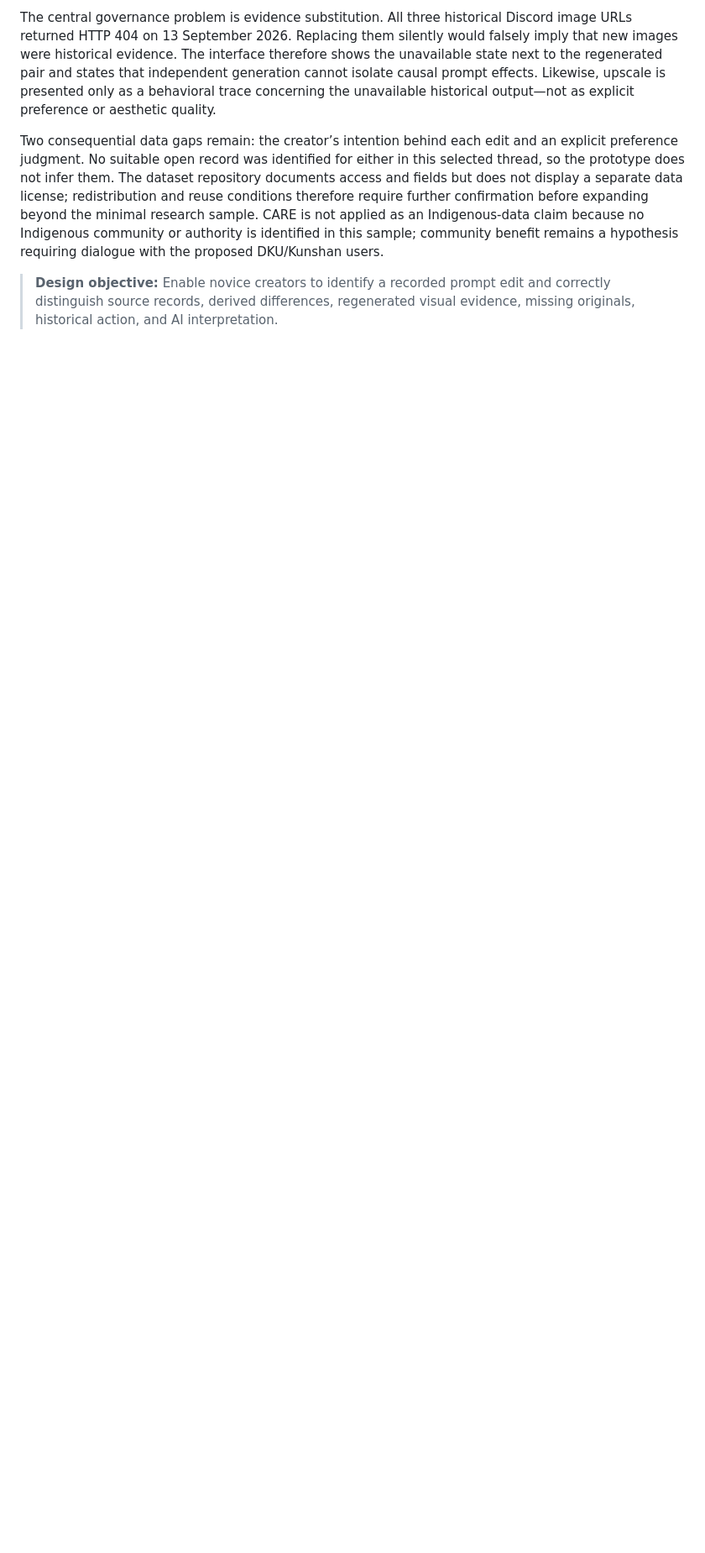
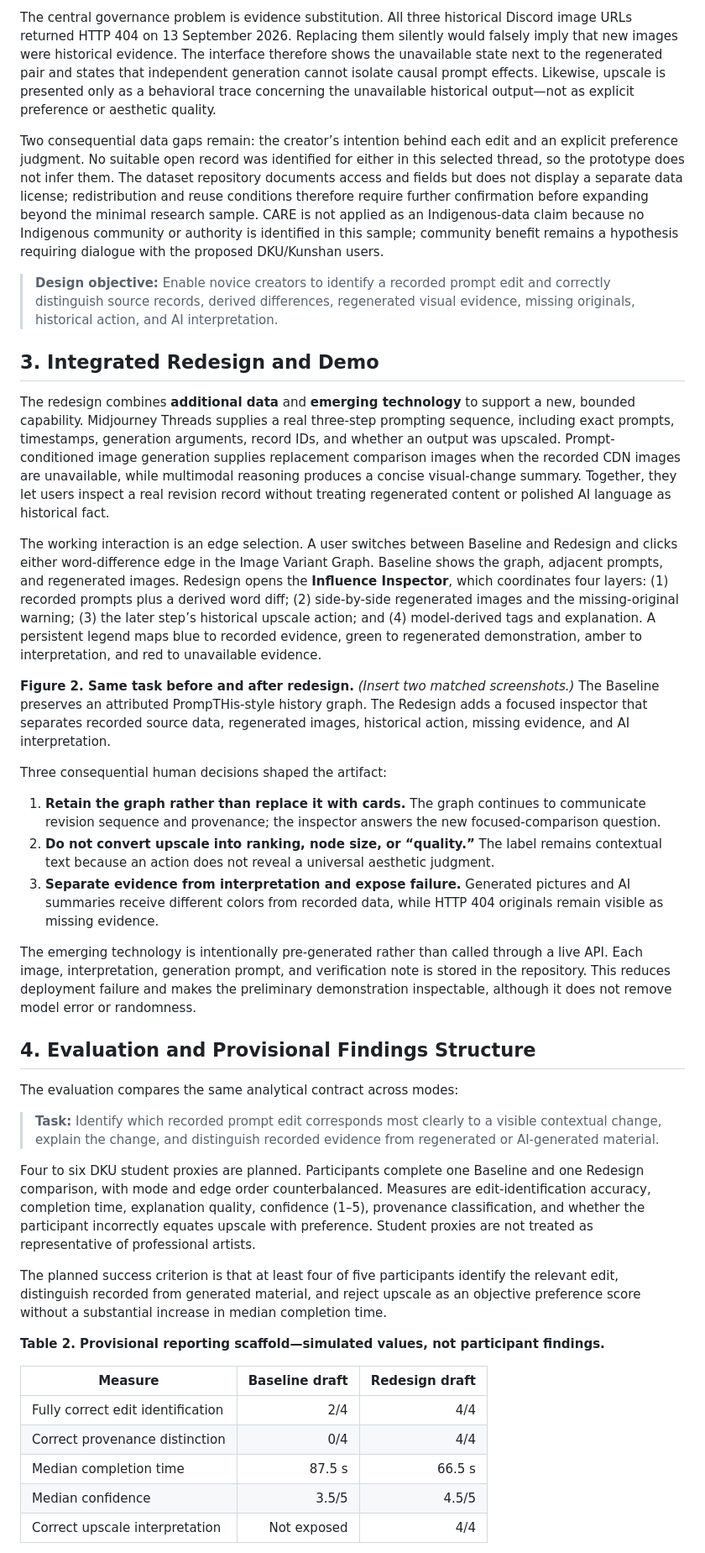
Before and after one commit to Sitong-Chang/infovis-sc972, a Markdown page: docs/paper-draft.md, the part around one of its changes. Shown at 84% size. GitHub-like rendering; blank space fills up the shorter version.

```diff
--- a/docs/paper-draft.md
+++ b/docs/paper-draft.md
@@ -51,3 +51,39 @@ Two consequential data gaps remain: the creator’s intention behind each edit a
 
 > **Design objective:** Enable novice creators to identify a recorded prompt edit and correctly distinguish source records, derived differences, regenerated visual evidence, missing originals, historical action, and AI interpretation.
 
+## 3. Integrated Redesign and Demo
+
+The redesign combines **additional data** and **emerging technology** to support a new, bounded capability. Midjourney Threads supplies a real three-step prompting sequence, including exact prompts, timestamps, generation arguments, record IDs, and whether an output was upscaled. Prompt-conditioned image generation supplies replacement comparison images when the recorded CDN images are unavailable, while multimodal reasoning produces a concise visual-change summary. Together, they let users inspect a real revision record without treating regenerated content or polished AI language as historical fact.
+
+The working interaction is an edge selection. A user switches between Baseline and Redesign and clicks either word-difference edge in the Image Variant Graph. Baseline shows the graph, adjacent prompts, and regenerated images. Redesign opens the **Influence Inspector**, which coordinates four layers: (1) recorded prompts plus a derived word diff; (2) side-by-side regenerated images and the missing-original warning; (3) the later step’s historical upscale action; and (4) model-derived tags and explanation. A persistent legend maps blue to recorded evidence, green to regenerated demonstration, amber to interpretation, and red to unavailable evidence.
+
+**Figure 2. Same task before and after redesign.** *(Insert two matched screenshots.)* The Baseline preserves an attributed PrompTHis-style history graph. The Redesign adds a focused inspector that separates recorded source data, regenerated images, historical action, missing evidence, and AI interpretation.
+
+Three consequential human decisions shaped the artifact:
+
+1. **Retain the graph rather than replace it with cards.** The graph continues to communicate revision sequence and provenance; the inspector answers the new focused-comparison question.
+2. **Do not convert upscale into ranking, node size, or “quality.”** The label remains contextual text because an action does not reveal a universal aesthetic judgment.
+3. **Separate evidence from interpretation and expose failure.** Generated pictures and AI summaries receive different colors from recorded data, while HTTP 404 originals remain visible as missing evidence.
+
+The emerging technology is intentionally pre-generated rather than called through a live API. Each image, interpretation, generation prompt, and verification note is stored in the repository. This reduces deployment failure and makes the preliminary demonstration inspectable, although it does not remove model error or randomness.
+
+## 4. Evaluation and Provisional Findings Structure
+
+The evaluation compares the same analytical contract across modes:
+
+> **Task:** Identify which recorded prompt edit corresponds most clearly to a visible contextual change, explain the change, and distinguish recorded evidence from regenerated or AI-generated material.
+
+Four to six DKU student proxies are planned. Participants complete one Baseline and one Redesign comparison, with mode and edge order counterbalanced. Measures are edit-identification accuracy, completion time, explanation quality, confidence (1–5), provenance classification, and whether the participant incorrectly equates upscale with preference. Student proxies are not treated as representative of professional artists.
+
+The planned success criterion is that at least four of five participants identify the relevant edit, distinguish recorded from generated material, and reject upscale as an objective preference score without a substantial increase in median completion time.
+
+**Table 2. Provisional reporting scaffold—simulated values, not participant findings.**
+
+| Measure | Baseline draft | Redesign draft |
+|---|---:|---:|
+| Fully correct edit identification | 2/4 | 4/4 |
+| Correct provenance distinction | 0/4 | 4/4 |
+| Median completion time | 87.5 s | 66.5 s |
+| Median confidence | 3.5/5 | 4.5/5 |
+| Correct upscale interpretation | Not exposed | 4/4 |
+
```
Also changed, not shown: other parts of docs/paper-draft.md (+11 -1 lines), README.md (+1 -0 lines).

* [Work instructions]: For the listing above, identify each line bearing "draft".

* [Result for this task]:
Before and after one commit to Sitong-Chang/infovis-sc972, a Markdown page: docs/paper-draft.md, the part around one of its changes. Shown at 84% size. GitHub-like rendering; blank space fills up the shorter version.
--- a/docs/paper-draft.md
+++ b/docs/paper-draft.md
+| Measure | Baseline draft | Redesign draft |
Also changed, not shown: other parts of docs/paper-draft.md (+11 -1 lines), README.md (+1 -0 lines).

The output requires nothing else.